Terrestrial biodiversity provides huge benefits to humanity, from food production and pollination, to nutrient cycling and carbon sequestration. While ecosystems have suffered from some devasting biodiversity losses, there is increasing political will to monitor and restore nature. However, current terrestrial biomonitoring fails to capture changes in species richness at sufficient taxonomic resolution, temporal regularity and spatial scale, and focuses primarily on charismatic animals. Moreover, an understanding of ecosystem health, resilience and interactions are not included in routine biomonitoring and we do not have a sense of how these properties dynamically change in response to restoration efforts.
We are exploring how to accelerate the development of biomonitoring using airborne environmental DNA (eDNA) technology. This is a novel application of eDNA techniques to terrestrial animals and plants, which has the potential to identify a broad suite of taxa, with increased spatial resolution arising from the broad distribution from public and private air quality samplers. This project will:
• Explore the diversity of taxa that can be detected using eDNA captured from the air using public and private air sampling instruments, and for selected taxa, map these onto data of species distributions collected with conventional techniques, identifying species of conservation concern and invasive species.
• Quantify the impacts of human activity levels on local species turnover by examining time series of airborne eDNA filters collected over the “Anthropause” driven by the implementation of COVID-19 lockdowns, during which human activity levels reduced.
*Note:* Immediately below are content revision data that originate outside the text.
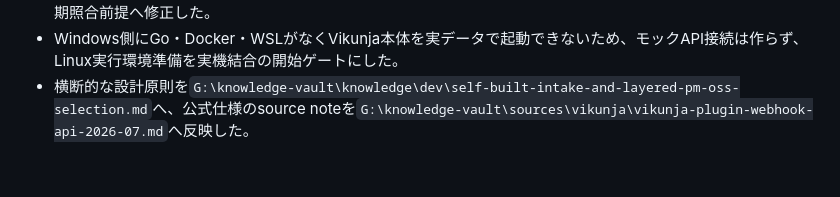
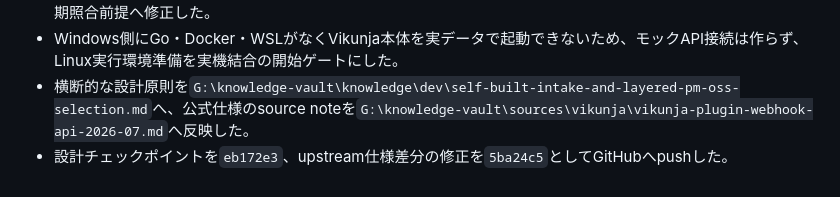
Before and after one commit to rohto4/my-pj-general, a Markdown page: docs/imp/imp-comp.md, the part around the change. GitHub-like rendering.

```diff
--- a/docs/imp/imp-comp.md
+++ b/docs/imp/imp-comp.md
@@ -119,3 +119,4 @@
 - 既存比較資料のWebhook再試行に関する断定を、upstream source E2Eとrelease差分を考慮した冪等保存・定期照合前提へ修正した。
 - Windows側にGo・Docker・WSLがなくVikunja本体を実データで起動できないため、モックAPI接続は作らず、Linux実行環境準備を実機結合の開始ゲートにした。
 - 横断的な設計原則を`G:\knowledge-vault\knowledge\dev\self-built-intake-and-layered-pm-oss-selection.md`へ、公式仕様のsource noteを`G:\knowledge-vault\sources\vikunja\vikunja-plugin-webhook-api-2026-07.md`へ反映した。
+- 設計チェックポイントを`eb172e3`、upstream仕様差分の修正を`5ba24c5`としてGitHubへpushした。
```
Also changed, not shown: docs/diary/2026-07-10-vikunja-integration-plan.md (+2 -0 lines), docs/imp/vikunja-integration-tasks.md (+7 -6 lines).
• Combine trait-based network approaches with airborne eDNA to explore the creation of ecological networks and assess ecosystem health using this new data source.
The PhD student will be trained in state-of-the-art molecular biodiversity analysis and will benefit from contact with non-academic collaborative partners.